Measure of Human Rights Is in Actions, Not Words

Article excerpt

Dec. 10 will mark the 50th anniversary of the Universal Declaration of Human Rights proclaimed by the General Assembly of the United Nations in response to the atrocities of the Second World War.

The document represented a high achievement and offered great promise. The declaration sets down the human rights considered fundamental to the dignity and development of every human being. These range from economic rights, such as the right to work and the right to an adequate standard of living, to political rights, such as freedom of opinion, expression and association.

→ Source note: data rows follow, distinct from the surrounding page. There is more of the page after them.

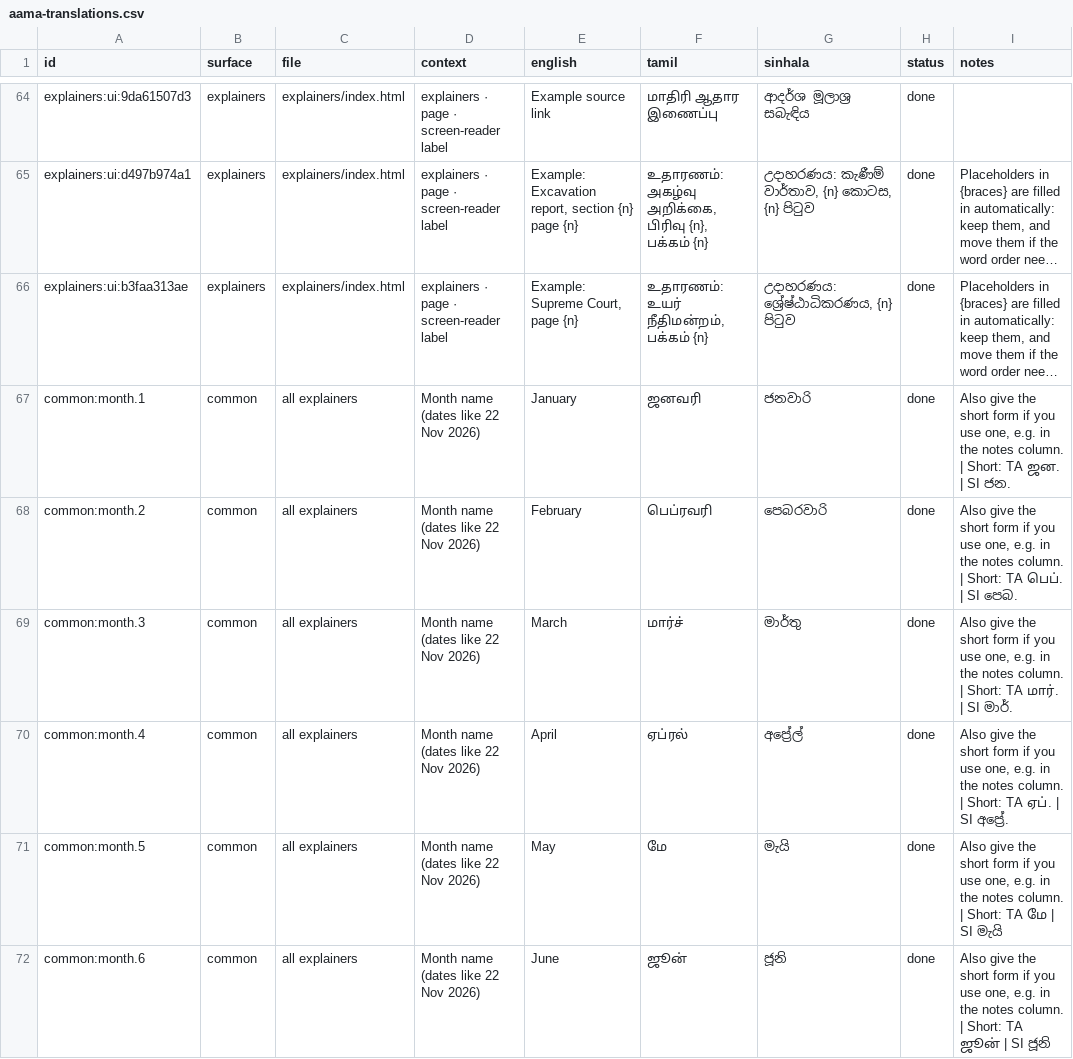
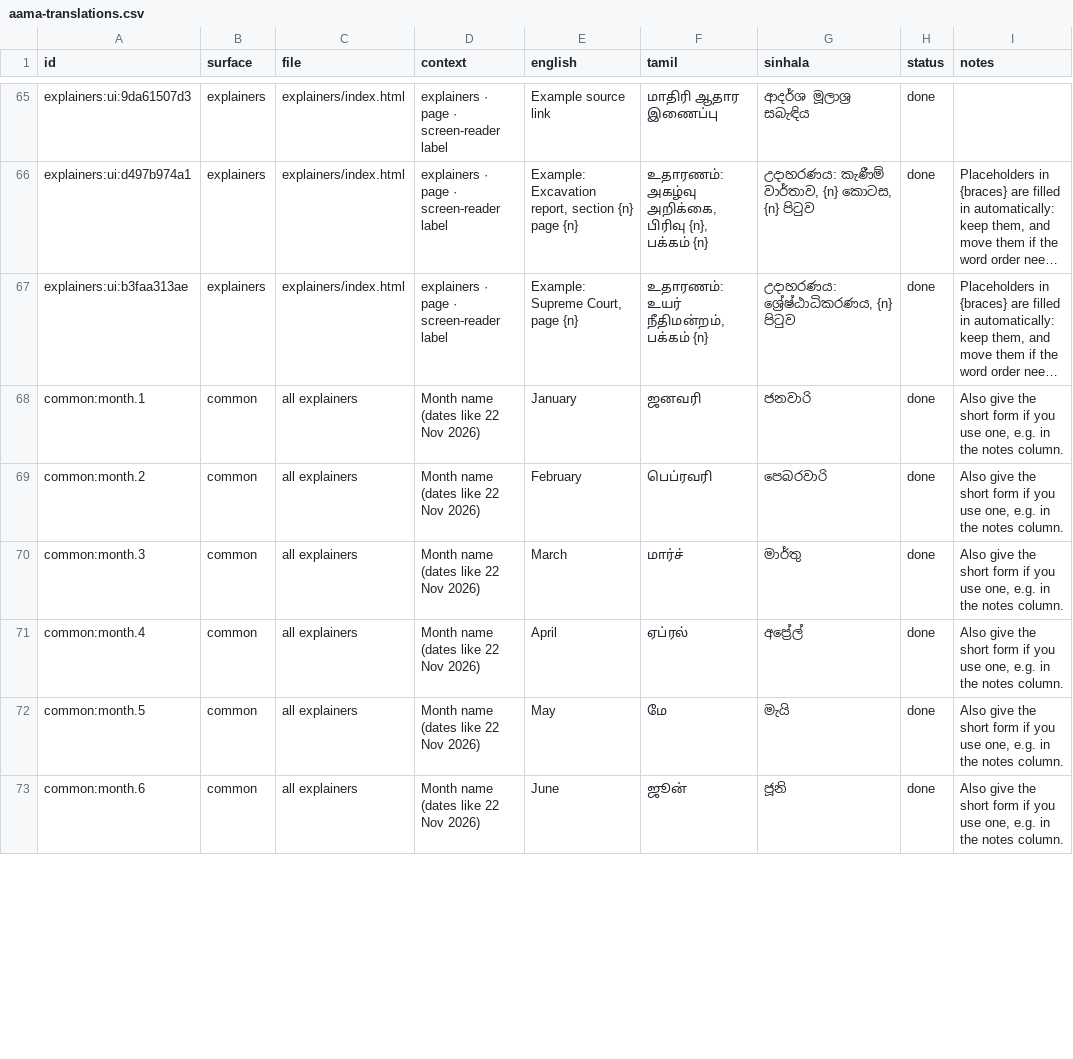
Before and after one commit to JARVIS712/aama-website, a CSV file: docs/i18n/aama-translations.csv, drawn as a sheet; only a part is shown, gaps mark what is left out; long unchanged cells end in …; addresses are those after the commit; the diff covers the shown part only; the diff names each change by its address in the sheet, - before the commit and + after, or states it on an @@ line.

```diff
--- a/docs/i18n/aama-translations.csv
+++ b/docs/i18n/aama-translations.csv
-I68 (notes): …notes column. | Short: TA ஜன. | SI ජන.
+I68 (notes): …notes column.
-I69 (notes): …notes column. | Short: TA பெப். | SI පෙබ.
+I69 (notes): …notes column.
-I70 (notes): …notes column. | Short: TA மார். | SI මාර්.
+I70 (notes): …notes column.
-I71 (notes): …notes column. | Short: TA ஏப். | SI අප්‍රේ.
+I71 (notes): …notes column.
-I72 (notes): …notes column. | Short: TA மே | SI මැයි
+I72 (notes): …notes column.
-I73 (notes): …notes column. | Short: TA ஜூன் | SI ජූනි
+I73 (notes): …notes column.
```
Also changed, not shown: 3 added rows and 11 edited cells elsewhere in this file, 3 other files.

They include civil rights, such as equality before the taw, and social or cultural rights, such as the right to education and to participate in the cultural life of the community.

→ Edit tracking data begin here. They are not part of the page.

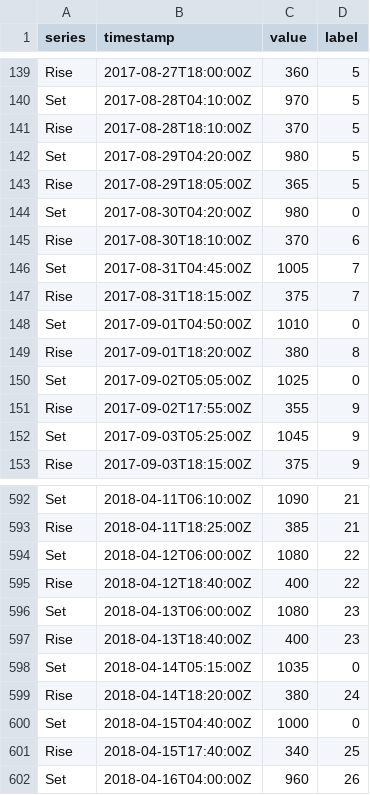
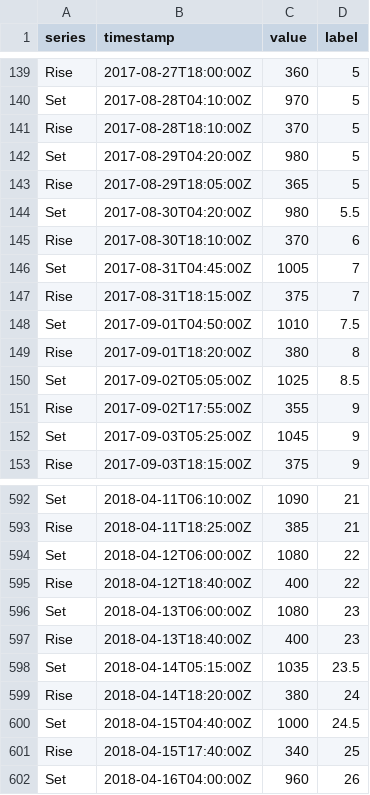
Before and after one commit to GeoPressure/GeoPressureManual, a CSV file: data/twilight-label/18LX.csv, drawn as a sheet; only a part is shown, gaps mark what is left out.

```diff
--- a/data/twilight-label/18LX.csv
+++ b/data/twilight-label/18LX.csv
@@ -143,3 +143,3 @@
 "Rise","2017-08-29T18:05:00Z",365,5
-"Set","2017-08-30T04:20:00Z",980,0
+"Set","2017-08-30T04:20:00Z",980,5.5
 "Rise","2017-08-30T18:10:00Z",370,6
@@ -147,5 +147,5 @@
 "Rise","2017-08-31T18:15:00Z",375,7
-"Set","2017-09-01T04:50:00Z",1010,0
+"Set","2017-09-01T04:50:00Z",1010,7.5
 "Rise","2017-09-01T18:20:00Z",380,8
-"Set","2017-09-02T05:05:00Z",1025,0
+"Set","2017-09-02T05:05:00Z",1025,8.5
 "Rise","2017-09-02T17:55:00Z",355,9
@@ -597,5 +597,5 @@
 "Rise","2018-04-13T18:40:00Z",400,23
-"Set","2018-04-14T05:15:00Z",1035,0
+"Set","2018-04-14T05:15:00Z",1035,23.5
 "Rise","2018-04-14T18:20:00Z",380,24
-"Set","2018-04-15T04:40:00Z",1000,0
+"Set","2018-04-15T04:40:00Z",1000,24.5
 "Rise","2018-04-15T17:40:00Z",340,25
```
Also changed, not shown: 26 other files.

In effect, the nations' leaders promised one another to work toward a world without cruelty and injustice; a world without hunger and ignorance; a world of justice and reconciliation.

Much has been achieved in the last half century. Struggles against colonialism and apartheid have changed the map of the world. Mass movements against race and gender discrimination have transformed societies. The principles enshrined in the declaration have become a rallying cry for activists and ordinary people worldwide.

Unfortunately, for many mom millions the declaration remains little more than platitudes. It is, at best, an unfulfilled promise for the 1.3 billion people who struggle to survive on less than one dollar a day; for the 35,000 children who die of malnutrition and preventable diseases every day; for the billion adults who cannot read or write; for jailed prisoners of conscience; for murdered catechists; for torture victims; for inmates lingering on death rows.

Vatican statements have long focused on the essential importance of human dignity. Religious orders have been exemplary in advocating human rights throughout the world. Differences between the Vatican and the United Nations on abortion and population issues have the fact that for 50 years the Vatican and the United Nations have largely advanced the same social and economic agendas.

Ambassadors from the Holy See were present at the adoption of the universal declaration. The Vatican has repeatedly affirmed its support for the subordinate agencies of the United Nations, such as the World Health Organization, UNICEF, UNESCO and the several entities related to refugees. …